Material for the task:
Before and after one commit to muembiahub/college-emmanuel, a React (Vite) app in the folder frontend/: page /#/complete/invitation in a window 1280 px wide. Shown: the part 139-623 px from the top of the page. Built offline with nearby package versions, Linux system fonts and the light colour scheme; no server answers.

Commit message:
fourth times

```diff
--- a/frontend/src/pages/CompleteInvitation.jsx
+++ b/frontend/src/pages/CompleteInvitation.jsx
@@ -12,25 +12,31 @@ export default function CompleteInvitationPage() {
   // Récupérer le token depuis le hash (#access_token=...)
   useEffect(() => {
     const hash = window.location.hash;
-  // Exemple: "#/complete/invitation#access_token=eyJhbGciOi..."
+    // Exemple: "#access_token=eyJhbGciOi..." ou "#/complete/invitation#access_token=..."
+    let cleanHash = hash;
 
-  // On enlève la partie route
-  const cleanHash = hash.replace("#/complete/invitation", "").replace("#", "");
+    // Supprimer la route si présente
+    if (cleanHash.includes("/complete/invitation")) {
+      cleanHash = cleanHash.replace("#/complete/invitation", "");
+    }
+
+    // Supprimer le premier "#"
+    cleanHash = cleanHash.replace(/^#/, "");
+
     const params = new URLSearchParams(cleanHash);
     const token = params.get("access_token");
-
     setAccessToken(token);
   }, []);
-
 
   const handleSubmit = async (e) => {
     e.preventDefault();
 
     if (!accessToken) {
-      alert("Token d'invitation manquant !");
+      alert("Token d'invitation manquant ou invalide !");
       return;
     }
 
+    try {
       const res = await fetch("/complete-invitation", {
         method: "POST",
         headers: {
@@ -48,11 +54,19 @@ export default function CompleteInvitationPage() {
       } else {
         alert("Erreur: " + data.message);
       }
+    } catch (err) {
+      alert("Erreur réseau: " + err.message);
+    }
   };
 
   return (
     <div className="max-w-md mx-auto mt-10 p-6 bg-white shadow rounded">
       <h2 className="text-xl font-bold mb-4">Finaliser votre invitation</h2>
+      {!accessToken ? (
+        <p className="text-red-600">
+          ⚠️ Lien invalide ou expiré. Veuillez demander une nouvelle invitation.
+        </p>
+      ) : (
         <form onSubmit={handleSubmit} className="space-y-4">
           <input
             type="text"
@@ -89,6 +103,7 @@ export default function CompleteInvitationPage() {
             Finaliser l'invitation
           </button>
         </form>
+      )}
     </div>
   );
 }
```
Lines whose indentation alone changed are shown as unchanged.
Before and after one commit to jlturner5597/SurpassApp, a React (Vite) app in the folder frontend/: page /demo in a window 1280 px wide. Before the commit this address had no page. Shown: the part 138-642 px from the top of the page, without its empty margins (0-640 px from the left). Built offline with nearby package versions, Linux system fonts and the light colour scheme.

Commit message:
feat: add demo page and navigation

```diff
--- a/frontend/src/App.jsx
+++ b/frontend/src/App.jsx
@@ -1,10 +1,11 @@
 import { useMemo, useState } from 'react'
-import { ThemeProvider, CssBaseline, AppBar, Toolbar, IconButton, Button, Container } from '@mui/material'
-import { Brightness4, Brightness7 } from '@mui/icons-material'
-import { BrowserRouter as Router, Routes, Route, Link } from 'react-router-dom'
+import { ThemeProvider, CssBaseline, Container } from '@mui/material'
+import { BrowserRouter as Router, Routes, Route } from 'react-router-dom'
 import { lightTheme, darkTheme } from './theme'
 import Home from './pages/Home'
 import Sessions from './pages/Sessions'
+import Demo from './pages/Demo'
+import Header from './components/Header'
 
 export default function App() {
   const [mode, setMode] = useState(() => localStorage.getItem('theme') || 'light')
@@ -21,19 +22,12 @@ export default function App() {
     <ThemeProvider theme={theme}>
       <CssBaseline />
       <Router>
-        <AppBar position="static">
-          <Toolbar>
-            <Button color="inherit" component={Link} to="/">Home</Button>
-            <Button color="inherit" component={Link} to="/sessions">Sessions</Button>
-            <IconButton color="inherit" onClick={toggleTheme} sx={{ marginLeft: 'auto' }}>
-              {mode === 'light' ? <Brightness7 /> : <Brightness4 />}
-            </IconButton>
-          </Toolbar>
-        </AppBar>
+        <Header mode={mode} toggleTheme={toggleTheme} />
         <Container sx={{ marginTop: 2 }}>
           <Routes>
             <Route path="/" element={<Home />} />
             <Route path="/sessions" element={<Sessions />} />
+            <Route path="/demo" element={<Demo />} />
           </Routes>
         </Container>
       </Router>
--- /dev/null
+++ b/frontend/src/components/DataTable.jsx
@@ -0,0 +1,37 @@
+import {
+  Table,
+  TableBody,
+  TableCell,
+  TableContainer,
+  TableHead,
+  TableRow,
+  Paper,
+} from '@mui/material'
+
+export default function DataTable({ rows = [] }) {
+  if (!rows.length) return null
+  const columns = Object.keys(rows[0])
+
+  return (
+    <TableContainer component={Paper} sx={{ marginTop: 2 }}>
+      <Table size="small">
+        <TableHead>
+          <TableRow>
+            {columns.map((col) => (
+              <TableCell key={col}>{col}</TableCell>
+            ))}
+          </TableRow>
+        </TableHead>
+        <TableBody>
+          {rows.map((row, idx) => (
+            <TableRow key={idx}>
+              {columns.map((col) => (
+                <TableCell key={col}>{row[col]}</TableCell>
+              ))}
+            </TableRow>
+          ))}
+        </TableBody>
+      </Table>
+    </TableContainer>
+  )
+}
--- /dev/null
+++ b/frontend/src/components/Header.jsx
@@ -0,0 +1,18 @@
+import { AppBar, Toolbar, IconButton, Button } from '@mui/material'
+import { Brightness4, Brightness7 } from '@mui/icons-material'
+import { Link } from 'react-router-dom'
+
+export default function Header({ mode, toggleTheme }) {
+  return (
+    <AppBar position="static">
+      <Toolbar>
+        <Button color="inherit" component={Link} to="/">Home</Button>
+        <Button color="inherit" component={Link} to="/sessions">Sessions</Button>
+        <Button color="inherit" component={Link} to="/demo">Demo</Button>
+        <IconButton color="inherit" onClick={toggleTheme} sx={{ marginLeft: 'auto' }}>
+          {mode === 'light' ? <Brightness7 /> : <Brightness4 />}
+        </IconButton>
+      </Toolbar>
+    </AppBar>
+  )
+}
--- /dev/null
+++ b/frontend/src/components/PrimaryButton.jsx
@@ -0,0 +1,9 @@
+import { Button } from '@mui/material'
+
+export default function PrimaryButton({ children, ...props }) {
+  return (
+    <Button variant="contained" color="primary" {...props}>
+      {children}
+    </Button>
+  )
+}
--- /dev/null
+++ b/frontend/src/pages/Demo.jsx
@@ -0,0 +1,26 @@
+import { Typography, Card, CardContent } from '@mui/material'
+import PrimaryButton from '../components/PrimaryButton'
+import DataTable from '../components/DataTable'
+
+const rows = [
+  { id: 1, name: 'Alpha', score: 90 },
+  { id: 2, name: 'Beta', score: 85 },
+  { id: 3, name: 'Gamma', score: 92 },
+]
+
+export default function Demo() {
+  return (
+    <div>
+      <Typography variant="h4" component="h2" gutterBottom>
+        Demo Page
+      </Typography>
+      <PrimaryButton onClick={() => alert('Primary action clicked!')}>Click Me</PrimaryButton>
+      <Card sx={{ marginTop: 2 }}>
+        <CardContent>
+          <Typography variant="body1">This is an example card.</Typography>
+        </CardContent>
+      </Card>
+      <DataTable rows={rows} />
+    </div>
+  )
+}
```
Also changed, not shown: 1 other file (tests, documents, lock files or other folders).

Description of the task:
Say how many of the lines above include the string "TableRow", and give no other words.

Task output:
5